[Front-end code change data]
********************
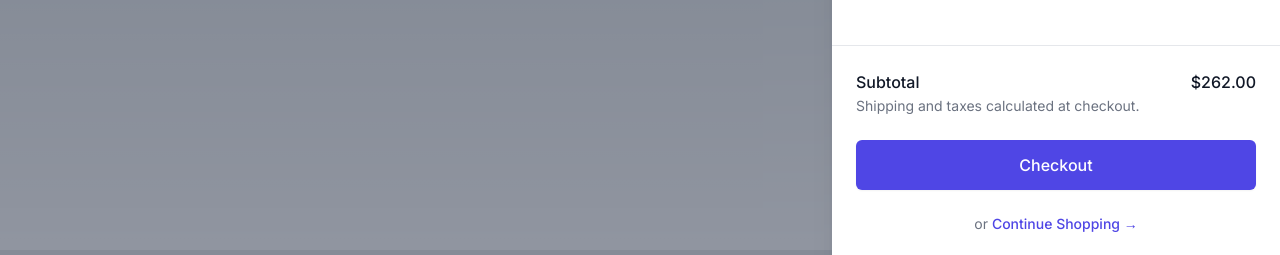
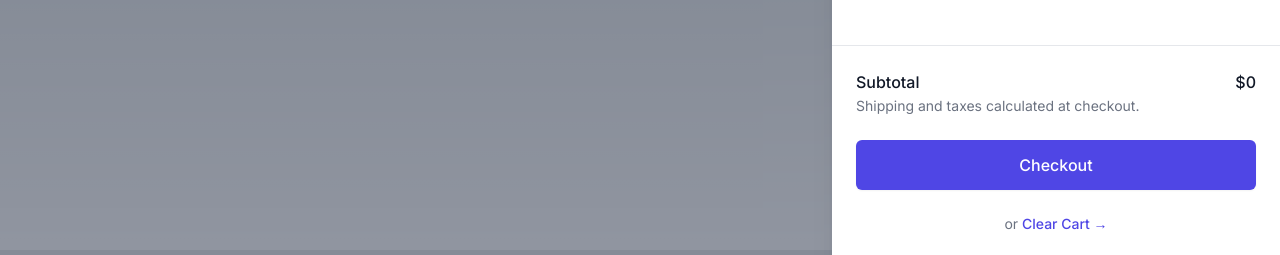
Before and after one commit to clucero36/jetboats, a Next.js app in the folder next-jetboats/: page / in a window 1280 px wide. Both pictures are taken after a click on the button 963 px from the left and 12 px from the top of the page. Shown: the part 542-797 px from the top of the page. Built offline with nearby package versions, Linux system fonts and the light colour scheme.

Commit message:
proudct card price & shopping cart price total

```diff
--- a/next-jetboats/app/ui/productcard.js
+++ b/next-jetboats/app/ui/productcard.js
@@ -27,6 +27,7 @@ export default function ProductCard({shopItem}) {
     <div>
       <div>{shopItem.name}</div>
       <div>{shopItem.description}</div>
+      <div>${shopItem.price_in_cents/100}</div>
       <div>
         {
           <RadioGroup  className='flex' value={size} onChange={setSize} aria-label="Server size">
@@ -44,10 +45,7 @@ export default function ProductCard({shopItem}) {
           </RadioGroup>
         }
       </div>
-      <button onClick={() => {
-        updateCart([shopItem])
-        }}
-      >
+      <button onClick={ () => {updateCart([shopItem])} }>
         Add to Cart
       </button>
     </div>
--- a/next-jetboats/app/ui/shoppingcart.js
+++ b/next-jetboats/app/ui/shoppingcart.js
@@ -1,6 +1,6 @@
 'use client'
 
-import { useState, useContext } from 'react'
+import { useState, useContext, useEffect } from 'react'
 import { Dialog, DialogBackdrop, DialogPanel, DialogTitle } from '@headlessui/react'
 import { XMarkIcon } from '@heroicons/react/24/outline'
 import { CartContext } from '../context';
@@ -9,7 +9,18 @@ import Image from 'next/image';
 export default function ShoppingCart() {
   const [open, setOpen] = useState(false)
   const {cart, setCart} = useContext(CartContext);
+  const [totalPrice, setTotalPrice] = useState(0);
+
+  useEffect(() => {
+    let price = 0;
+    cart.forEach((cItem) => {
+      price += (cItem.price_in_cents/100)*cItem.quantity;
+    })
+    setTotalPrice(price);
+  }, [cart])
+
   console.log(cart);
+
 
   return (
     <>
@@ -60,13 +71,15 @@ export default function ShoppingCart() {
                                   className="h-full w-full object-cover object-center"
                                 />
                               </div>
-
                               <div className="ml-4 flex flex-1 flex-col">
                                 <div>
                                   <div className="flex justify-between text-base font-medium text-gray-900">
+                                    <h3>
+                                      <div>{product.name}</div>
+                                    </h3>
                                     <p className="ml-4">${product.price_in_cents/100}</p>
                                   </div>
-                                  <p className="mt-1 text-sm text-gray-500">{product.color}</p>
+                                  <p className="mt-1 text-sm text-gray-500">{product.purchaseSize}</p>
                                 </div>
                                 <div className="flex flex-1 items-end justify-between text-sm">
                                   <p className="text-gray-500">Qty {product.quantity}</p>
@@ -82,7 +95,7 @@ export default function ShoppingCart() {
                   <div className="border-t border-gray-200 px-4 py-6 sm:px-6">
                     <div className="flex justify-between text-base font-medium text-gray-900">
                       <p>Subtotal</p>
-                      <p>$262.00</p>
+                      <p>${totalPrice}</p>
                     </div>
                     <p className="mt-0.5 text-sm text-gray-500">Shipping and taxes calculated at checkout.</p>
                     <div className="mt-6">
@@ -98,10 +111,10 @@ export default function ShoppingCart() {
                         or{' '}
                         <button
                           type="button"
-                          onClick={() => setOpen(false)}
+                          onClick={() => setCart([])}
                           className="font-medium text-indigo-600 hover:text-indigo-500"
                         >
-                          Continue Shopping
+                          Clear Cart
                           <span aria-hidden="true"> &rarr;</span>
                         </button>
                       </p>
```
********************
**Work request:** Repeat the data above exactly, but not the pictures.

**Written response:**
Before and after one commit to clucero36/jetboats, a Next.js app in the folder next-jetboats/: page / in a window 1280 px wide. Both pictures are taken after a click on the button 963 px from the left and 12 px from the top of the page. Shown: the part 542-797 px from the top of the page. Built offline with nearby package versions, Linux system fonts and the light colour scheme.

Commit message:
proudct card price & shopping cart price total

```diff
--- a/next-jetboats/app/ui/productcard.js
+++ b/next-jetboats/app/ui/productcard.js
@@ -27,6 +27,7 @@ export default function ProductCard({shopItem}) {
     <div>
       <div>{shopItem.name}</div>
       <div>{shopItem.description}</div>
+      <div>${shopItem.price_in_cents/100}</div>
       <div>
         {
           <RadioGroup  className='flex' value={size} onChange={setSize} aria-label="Server size">
@@ -44,10 +45,7 @@ export default function ProductCard({shopItem}) {
           </RadioGroup>
         }
       </div>
-      <button onClick={() => {
-        updateCart([shopItem])
-        }}
-      >
+      <button onClick={ () => {updateCart([shopItem])} }>
         Add to Cart
       </button>
     </div>
--- a/next-jetboats/app/ui/shoppingcart.js
+++ b/next-jetboats/app/ui/shoppingcart.js
@@ -1,6 +1,6 @@
 'use client'
 
-import { useState, useContext } from 'react'
+import { useState, useContext, useEffect } from 'react'
 import { Dialog, DialogBackdrop, DialogPanel, DialogTitle } from '@headlessui/react'
 import { XMarkIcon } from '@heroicons/react/24/outline'
 import { CartContext } from '../context';
@@ -9,7 +9,18 @@ import Image from 'next/image';
 export default function ShoppingCart() {
   const [open, setOpen] = useState(false)
   const {cart, setCart} = useContext(CartContext);
+  const [totalPrice, setTotalPrice] = useState(0);
+
+  useEffect(() => {
+    let price = 0;
+    cart.forEach((cItem) => {
+      price += (cItem.price_in_cents/100)*cItem.quantity;
+    })
+    setTotalPrice(price);
+  }, [cart])
+
   console.log(cart);
+
 
   return (
     <>
@@ -60,13 +71,15 @@ export default function ShoppingCart() {
                                   className="h-full w-full object-cover object-center"
                                 />
                               </div>
-
                               <div className="ml-4 flex flex-1 flex-col">
                                 <div>
                                   <div className="flex justify-between text-base font-medium text-gray-900">
+                                    <h3>
+                                      <div>{product.name}</div>
+                                    </h3>
                                     <p className="ml-4">${product.price_in_cents/100}</p>
                                   </div>
-                                  <p className="mt-1 text-sm text-gray-500">{product.color}</p>
+                                  <p className="mt-1 text-sm text-gray-500">{product.purchaseSize}</p>
                                 </div>
                                 <div className="flex flex-1 items-end justify-between text-sm">
                                   <p className="text-gray-500">Qty {product.quantity}</p>
@@ -82,7 +95,7 @@ export default function ShoppingCart() {
                   <div className="border-t border-gray-200 px-4 py-6 sm:px-6">
                     <div className="flex justify-between text-base font-medium text-gray-900">
                       <p>Subtotal</p>
-                      <p>$262.00</p>
+                      <p>${totalPrice}</p>
                     </div>
                     <p className="mt-0.5 text-sm text-gray-500">Shipping and taxes calculated at checkout.</p>
                     <div className="mt-6">
@@ -98,10 +111,10 @@ export default function ShoppingCart() {
                         or{' '}
                         <button
                           type="button"
-                          onClick={() => setOpen(false)}
+                          onClick={() => setCart([])}
                           className="font-medium text-indigo-600 hover:text-indigo-500"
                         >
-                          Continue Shopping
+                          Clear Cart
                           <span aria-hidden="true"> &rarr;</span>
                         </button>
                       </p>
```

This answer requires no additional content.